Record excerpts →
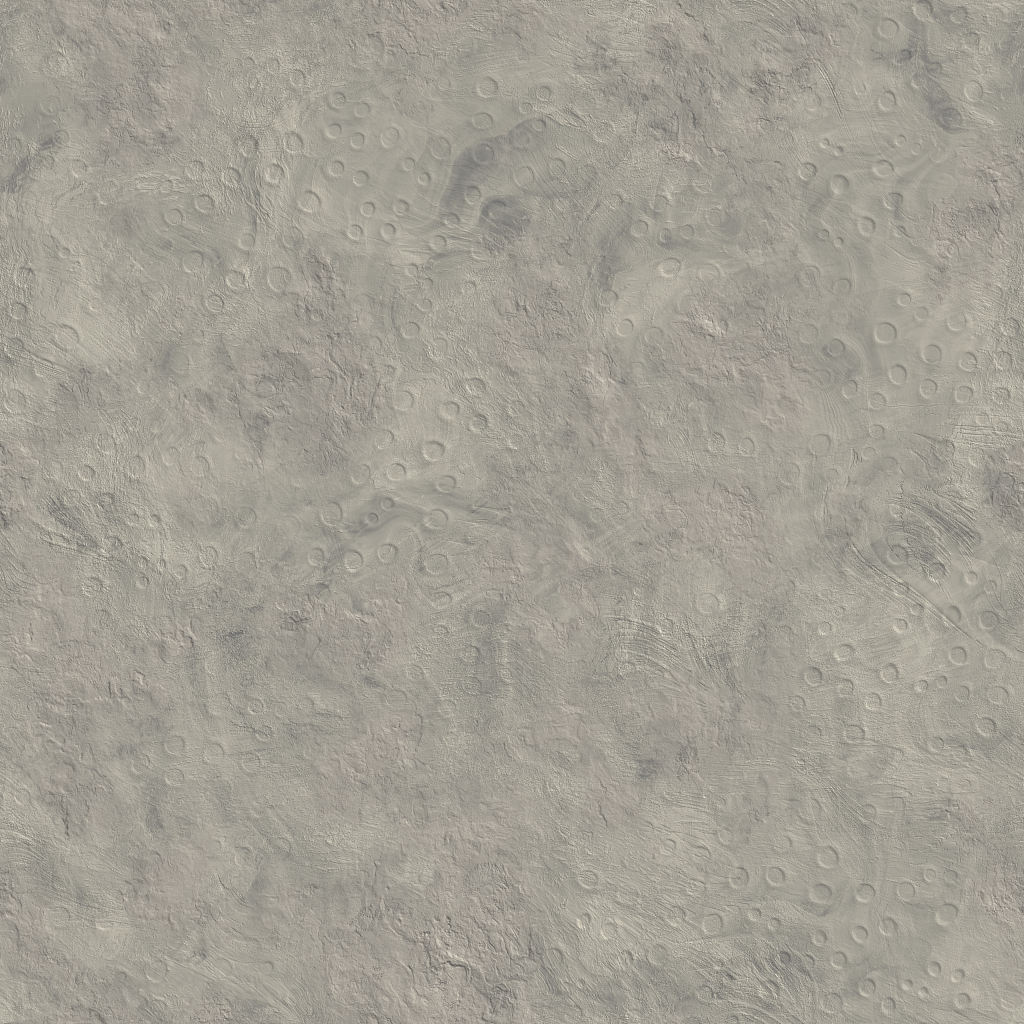
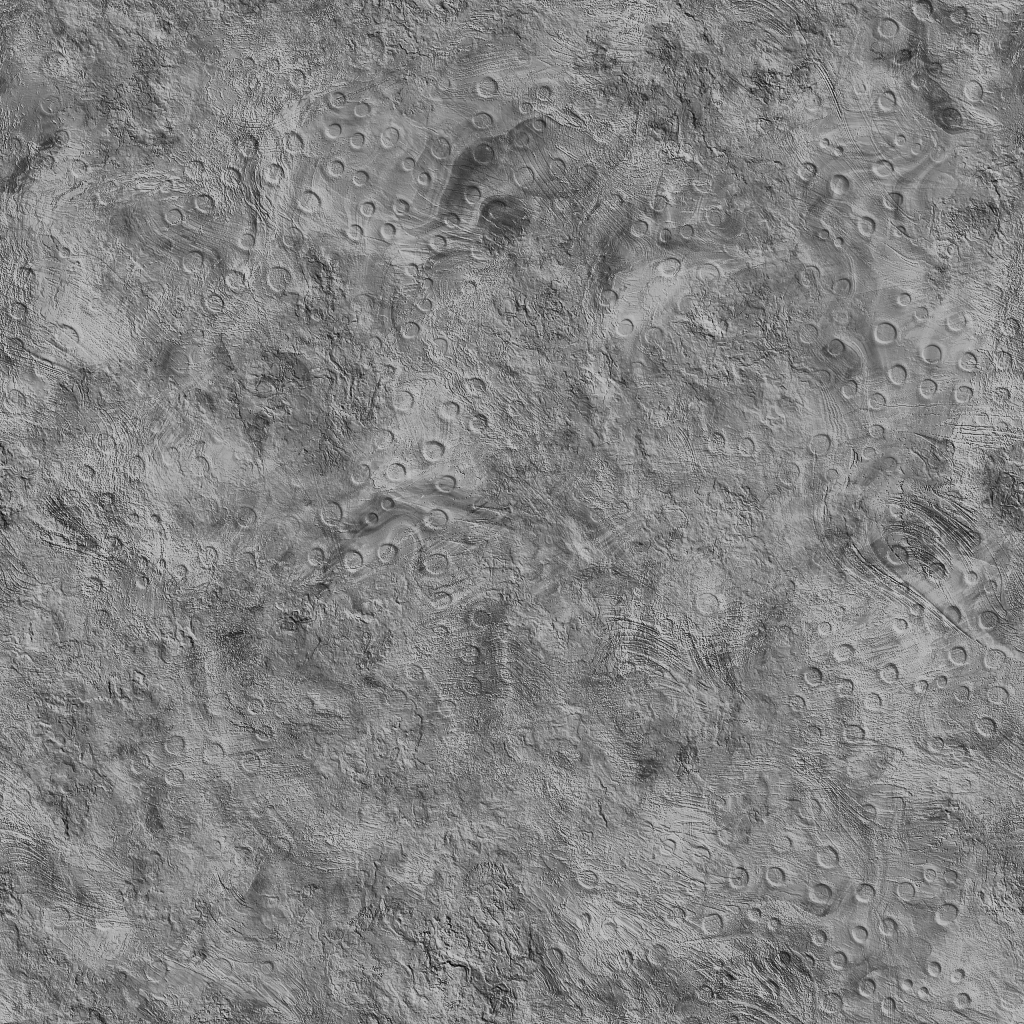
Improve moon terrain generation

diff --git a/source/marchingcubes/TerrainTypeStage.cpp b/source/marchingcubes/TerrainTypeStage.cpp
@@ -98,7 +98,7 @@ void TerrainTypeStage::changeToMossy()
 void TerrainTypeStage::changeToMoon()
 {
     baseTextureFilePath.data() = "data/marchingcubes/moon.png";
-    extraTextureFilePath.data() = "data/marchingcubes/moon_color.jpg";
+    extraTextureFilePath.data() = "data/marchingcubes/moon.png";
     fragmentShaderTextureFilePath.data() = "data/marchingcubes/moonmarchingcubes.frag";
     densityGenererationShaderFilePath.data() = "data/marchingcubes/moondensitygeneration.vert";
     rotationVector1.data() = glm::vec3(1, 0.3, 0.5);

The problem → Search the records for the word "extraTextureFilePath". Copy every line that has it.

Worked solution →
-    extraTextureFilePath.data() = "data/marchingcubes/moon_color.jpg";
+    extraTextureFilePath.data() = "data/marchingcubes/moon.png";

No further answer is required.